Today's issue of NW on Outsourcing provides a quick excellent explanation about why SLAs so often fail the customer. in "SLA penalties for outsourcers: What are their pain points?" columnist Rick Sturm explains that the most common clause he sees in contracts is one that stipulates that the vendor will issue a credit for that month's fee if it fails to deliver the levels of service promised. As he points out:
This seems a bit like getting a bad haircut and when you complain, you're told that you don't have to pay for it. Even if it's free, you still have to live with a bad haircut. Likewise, even if you receive a credit for the month's charges, you still have received sub-standard service. The impact on the business of that poor service cannot begin to be offset by the monthly service fee.

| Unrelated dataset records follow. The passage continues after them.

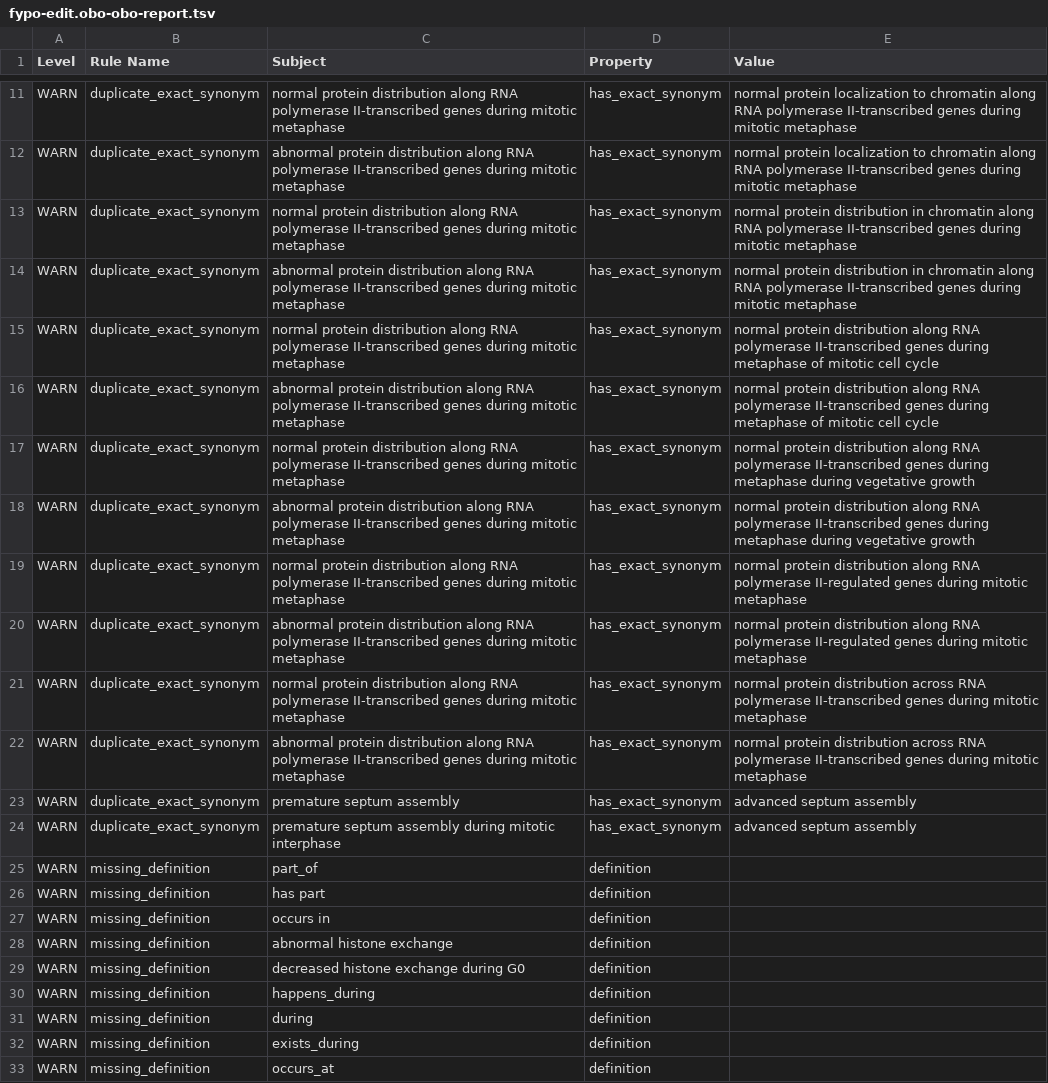
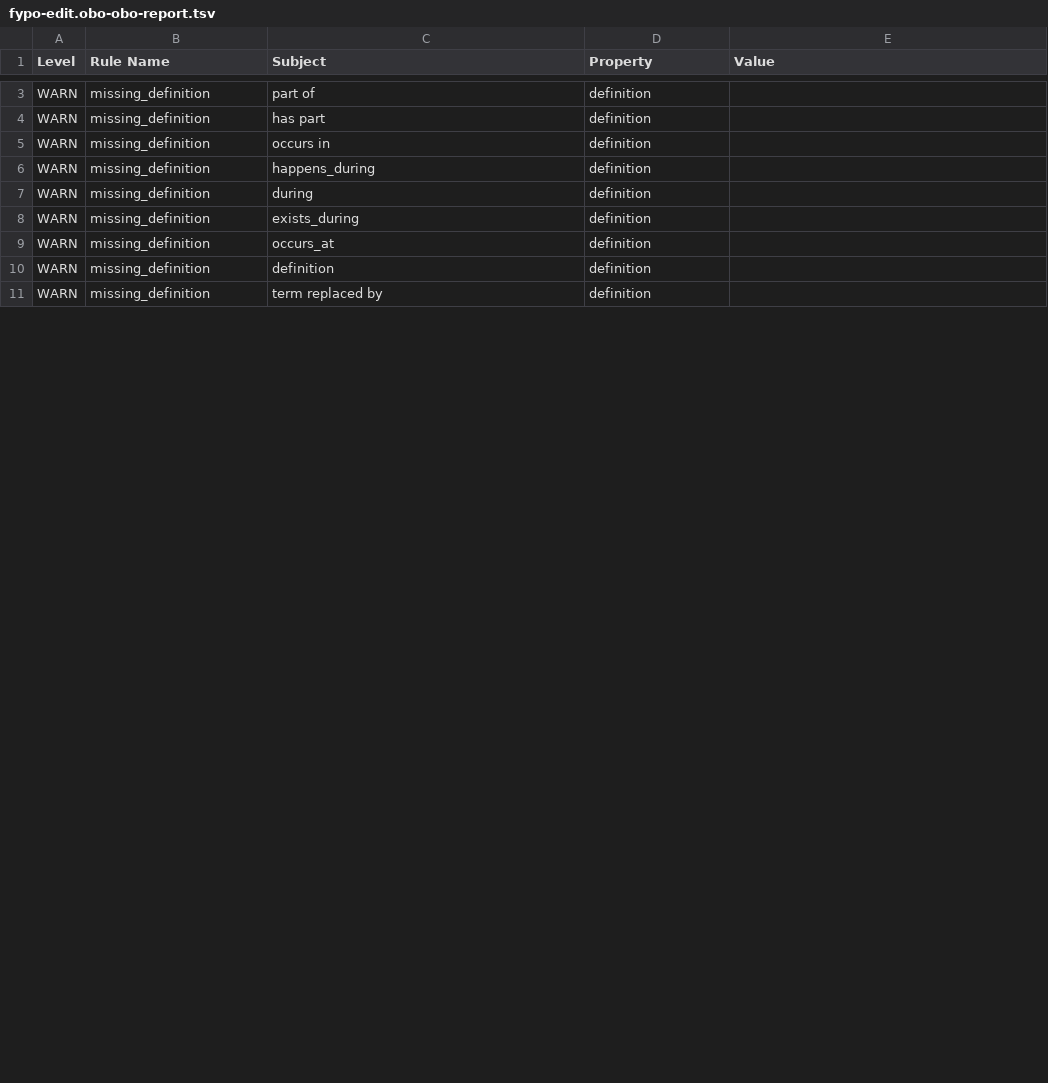
Before and after one commit to pombase/fypo, a TSV file: reports/fypo-edit.obo-obo-report.tsv, drawn as a sheet; only a part is shown, gaps mark what is left out; the shorter side is filled out with more unchanged rows; removed rows and columns are numbered as before the commit, all else as after; the diff covers the shown part only; the diff names each change by its address in the sheet, - before the commit and + after, or states it on an @@ line.

```diff
--- a/reports/fypo-edit.obo-obo-report.tsv
+++ b/reports/fypo-edit.obo-obo-report.tsv
-row 11: WARN | duplicate_exact_synonym | normal protein distribution along RNA polymerase II-transcribed genes during mitotic metaphase | has_exact_synonym | normal protein localization to chromatin along RNA polymerase II-transcribed genes during mitotic metaphase
-row 12: WARN | duplicate_exact_synonym | abnormal protein distribution along RNA polymerase II-transcribed genes during mitotic metaphase | has_exact_synonym | normal protein localization to chromatin along RNA polymerase II-transcribed genes during mitotic metaphase
-row 13: WARN | duplicate_exact_synonym | normal protein distribution along RNA polymerase II-transcribed genes during mitotic metaphase | has_exact_synonym | normal protein distribution in chromatin along RNA polymerase II-transcribed genes during mitotic metaphase
-row 14: WARN | duplicate_exact_synonym | abnormal protein distribution along RNA polymerase II-transcribed genes during mitotic metaphase | has_exact_synonym | normal protein distribution in chromatin along RNA polymerase II-transcribed genes during mitotic metaphase
-row 15: WARN | duplicate_exact_synonym | normal protein distribution along RNA polymerase II-transcribed genes during mitotic metaphase | has_exact_synonym | normal protein distribution along RNA polymerase II-transcribed genes during metaphase of mitotic cell cycle
-row 16: WARN | duplicate_exact_synonym | abnormal protein distribution along RNA polymerase II-transcribed genes during mitotic metaphase | has_exact_synonym | normal protein distribution along RNA polymerase II-transcribed genes during metaphase of mitotic cell cycle
-row 17: WARN | duplicate_exact_synonym | normal protein distribution along RNA polymerase II-transcribed genes during mitotic metaphase | has_exact_synonym | normal protein distribution along RNA polymerase II-transcribed genes during metaphase during vegetative growth
-row 18: WARN | duplicate_exact_synonym | abnormal protein distribution along RNA polymerase II-transcribed genes during mitotic metaphase | has_exact_synonym | normal protein distribution along RNA polymerase II-transcribed genes during metaphase during vegetative growth
-row 19: WARN | duplicate_exact_synonym | normal protein distribution along RNA polymerase II-transcribed genes during mitotic metaphase | has_exact_synonym | normal protein distribution along RNA polymerase II-regulated genes during mitotic metaphase
-row 20: WARN | duplicate_exact_synonym | abnormal protein distribution along RNA polymerase II-transcribed genes during mitotic metaphase | has_exact_synonym | normal protein distribution along RNA polymerase II-regulated genes during mitotic metaphase
-row 21: WARN | duplicate_exact_synonym | normal protein distribution along RNA polymerase II-transcribed genes during mitotic metaphase | has_exact_synonym | normal protein distribution across RNA polymerase II-transcribed genes during mitotic metaphase
-row 22: WARN | duplicate_exact_synonym | abnormal protein distribution along RNA polymerase II-transcribed genes during mitotic metaphase | has_exact_synonym | normal protein distribution across RNA polymerase II-transcribed genes during mitotic metaphase
-row 23: WARN | duplicate_exact_synonym | premature septum assembly | has_exact_synonym | advanced septum assembly
-row 24: WARN | duplicate_exact_synonym | premature septum assembly during mitotic interphase | has_exact_synonym | advanced septum assembly
-C3 (Subject): part_of
+C3 (Subject): part of
-row 28: WARN | missing_definition | abnormal histone exchange | definition
-row 29: WARN | missing_definition | decreased histone exchange during G0 | definition
```
Also changed, not shown: 8 removed rows and 2 edited cells elsewhere in this file, src/ontology/reports/fypo-edit.obo-obo-report.tsv, src/templates/bulk_synonyms.tsv, 52 other files.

One of his suggestions:
The challenge is to define a sufficiently onerous penalty to the service provider, one that would encourage them to fulfill their obligations. This requires creativity and some knowledge of the outsourcer's culture, priorities, pain points, etc. What constitutes an effective penalty will vary from one contract to another. Often a penalty that somehow personally involves an executive from the outsourcer's organization (e.g., a personal visit to the customer's site by the CEO) can be effective.
Mr. Sturm has a new edition of one of his books out: SLM Solutions: A Buyer's Guide. I think I'll get a copy and see what other tidbits I can glean.
In the meantime, you'll probably be able to find Mr. Sturn's column here shortly.